Recognizing the historical value of film and news footage, Wilkison kept the material, later contributing hundreds of reels to the Texas Archive of the Moving Image's collection.
Barefoot Sanders was a democratic politician from Texas and a United States District Judge perhaps best known for his role in desegregating the Dallas Independent School District.
 
Harold Barefoot Sanders was born in Dallas on February 5, 1925 to H.B. Sanders and May Elizabeth Forrester. He eventually went by “Barefoot,” his grandmother’s maiden name. After serving in the navy during World War II, he attended the University of Texas, where he studied law and served as both head cheerleader and student body president. He married Jan Scurlock and had four children. In the 1950s, Sanders served three terms in the Texas House of Representatives. After an unsuccessful run for the U.S. House of Representatives, President Kennedy appointed him as United States Attorney for the Northern District of Texas. Sanders was not far behind Kennedy in the motorcade during the assassination.
 
He went on to work in the Justice Department, serve as Legislative Counsel to the President during the Johnson administration, and served as a Federal Judge in the U.S. District Court for the Northern District of Texas beginning in 1979. The Dallas Independent School District began desegregating in 1961 and declared itself fully desegregated in 1967. However, a lawsuit was filed against DISD citing continuing discrimination, which was prohibited under Brown v. Board of Education. Multiple desegregation trials took place over the next decade, and the case was turned over to Barefoot Sanders in 1981. He ruled that the district had continued policies of segregation and ordered his own plan to be implemented.

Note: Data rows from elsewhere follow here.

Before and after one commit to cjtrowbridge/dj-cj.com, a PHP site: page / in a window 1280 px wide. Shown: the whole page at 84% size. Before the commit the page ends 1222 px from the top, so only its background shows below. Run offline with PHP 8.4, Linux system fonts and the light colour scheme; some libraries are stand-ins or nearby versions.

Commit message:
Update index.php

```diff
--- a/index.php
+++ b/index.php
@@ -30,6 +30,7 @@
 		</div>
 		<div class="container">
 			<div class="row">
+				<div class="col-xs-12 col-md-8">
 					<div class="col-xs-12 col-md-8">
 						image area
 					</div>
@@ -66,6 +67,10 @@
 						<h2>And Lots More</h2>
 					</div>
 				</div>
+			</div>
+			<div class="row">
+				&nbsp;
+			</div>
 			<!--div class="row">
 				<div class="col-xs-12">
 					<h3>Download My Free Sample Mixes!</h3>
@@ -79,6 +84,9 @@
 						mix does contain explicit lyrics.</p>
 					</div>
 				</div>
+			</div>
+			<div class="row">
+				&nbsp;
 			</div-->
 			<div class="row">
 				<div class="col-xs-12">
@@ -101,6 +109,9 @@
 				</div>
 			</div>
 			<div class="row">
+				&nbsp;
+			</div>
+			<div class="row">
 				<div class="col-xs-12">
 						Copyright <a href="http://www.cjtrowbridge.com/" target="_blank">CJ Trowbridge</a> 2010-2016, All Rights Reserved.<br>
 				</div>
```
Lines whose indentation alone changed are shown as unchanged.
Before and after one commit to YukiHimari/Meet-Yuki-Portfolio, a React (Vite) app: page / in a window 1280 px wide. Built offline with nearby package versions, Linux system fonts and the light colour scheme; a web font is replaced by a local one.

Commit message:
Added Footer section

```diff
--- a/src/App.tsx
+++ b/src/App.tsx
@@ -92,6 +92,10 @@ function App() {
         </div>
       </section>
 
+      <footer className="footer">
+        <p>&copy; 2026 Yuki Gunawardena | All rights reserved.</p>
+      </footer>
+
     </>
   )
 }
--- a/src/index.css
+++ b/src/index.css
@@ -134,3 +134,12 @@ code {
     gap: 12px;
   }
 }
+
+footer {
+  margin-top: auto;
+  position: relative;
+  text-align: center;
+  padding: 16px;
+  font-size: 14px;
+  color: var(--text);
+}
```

The school rejected his decision until 1983. He continued to oversee the district until 2003, when he ruled that DISD was desegregated. Sanders held his position as a Federal Judge until his death on September 21, 2008.